» **WHAT IS REQUIRED**
Report every line of the data where the string "fluid" appears.

» **DATA FOR THIS TASK**
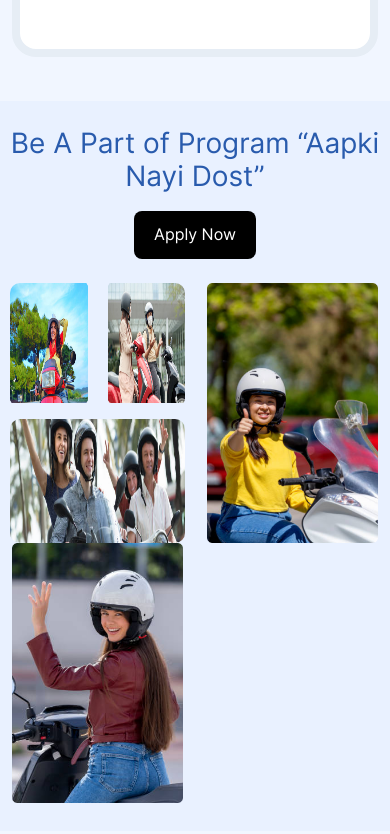
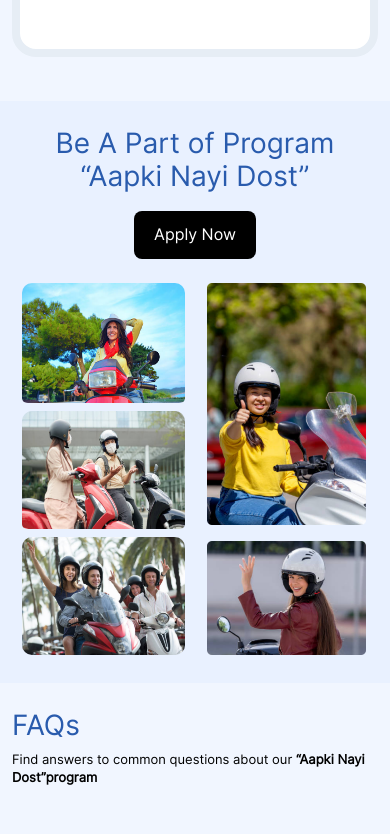
Before and after one commit to dineshmehra86/dinesh_ub, a plain HTML site: page index1.html in a window 390 px wide. Shown: the part 7420-8254 px from the top of the page. Drawn offline with nearby package versions, Linux system fonts and the light colour scheme.

Commit message:
random image issues is fixed

```diff
--- a/css/layout.css
+++ b/css/layout.css
@@ -532,8 +532,13 @@ color: #686868;
   .form_btn img {
    width: 24px;
   }
-
-
+  .uc_coll {
+    flex: auto;
+    max-width: 100%;
+  }
+  .uc_coll img{
+  padding: 0;
+  }
  }
 
 
@@ -686,4 +691,14 @@ color: #686868;
       font-size: 13px;
       line-height: 18px;
     }
+
+
 }
+
+@media only screen and (max-width: 480px) {
+
+}
+
+@media only screen and (max-width: 479px) {
+
+}
--- a/index1.html
+++ b/index1.html
@@ -386,7 +386,7 @@
     </section>
 
     <section class="bg2 ub_py">
-        <div class="container d_cont d_tbdr ps-0 pe-0">
+        <div class="container d_cont d_tbdr">
             <div class="row m-0 h-100 d-flex justify-content-center">
                 <div class="col-12 col-md-12 col-lg-6 p-0 d_tbdr h-100">
                     <div class="ub_d_flex flex-wrap justify-content-center">
@@ -399,16 +399,18 @@
             </div>
             <div class="row m-0 h-100">
                 <div class="col-12 col-md-12 col-lg-12 mx-auto">
-                    <div class="row d-flex flex-wrap">
+                    <div class="row">
                         <div class="col-6 col-md-6 col-lg-3 d_tbdr order-lg-1 order-2">
                                 <img src="./img/col_frame1.png" class="img-fluid">
+                                <img src="./img/col_frame5_mob.png" class="w-100 img-fluid d-block d-lg-none mt-3">
                          </div>
                         <div class="col-6 col-md-6 col-lg-6 d_tbdr uc_coll order-lg-2 order-1">
-                            <img src="./img/col_frame2.png" class="img-fluid uc_coll pb-3 ps-0">
-                            <img src="./img/col_frame3.png" class="img-fluid uc_coll pb-3 pe-0">
-                            <img src="./img/col_frame4.png" class="img-fluid">
+                            <img src="./img/col_frame2.png" class="img-fluid uc_coll pb-2 pb-lg-3 ps-0">
+                            <img src="./img/col_frame3.png" class="img-fluid uc_coll pb-2 pb-lg-3 pe-0">
+                            <img src="./img/col_frame4.png" class="img-fluid d-none d-lg-block">
+                            <img src="./img/col_frame4_mob.png" class="img-fluid uc_coll d-block d-lg-none">
                          </div>
-                        <div class="col-6 col-md-6 col-lg-3 d_tbdr order-lg-3 order-3">
+                        <div class="col-6 col-md-6 col-lg-3 d_tbdr order-lg-3 order-3 d-none d-lg-block">
                             <img src="./img/col_frame5.png" class="img-fluid">
                          </div>
 
```
Also changed, not shown: img/col_frame4_mob.png (added), img/col_frame5_mob.png (added).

» **SOLUTION BELOW**
                                 <img src="./img/col_frame1.png" class="img-fluid">
+                                <img src="./img/col_frame5_mob.png" class="w-100 img-fluid d-block d-lg-none mt-3">
-                            <img src="./img/col_frame2.png" class="img-fluid uc_coll pb-3 ps-0">
-                            <img src="./img/col_frame3.png" class="img-fluid uc_coll pb-3 pe-0">
-                            <img src="./img/col_frame4.png" class="img-fluid">
+                            <img src="./img/col_frame2.png" class="img-fluid uc_coll pb-2 pb-lg-3 ps-0">
+                            <img src="./img/col_frame3.png" class="img-fluid uc_coll pb-2 pb-lg-3 pe-0">
+                            <img src="./img/col_frame4.png" class="img-fluid d-none d-lg-block">
+                            <img src="./img/col_frame4_mob.png" class="img-fluid uc_coll d-block d-lg-none">
                             <img src="./img/col_frame5.png" class="img-fluid">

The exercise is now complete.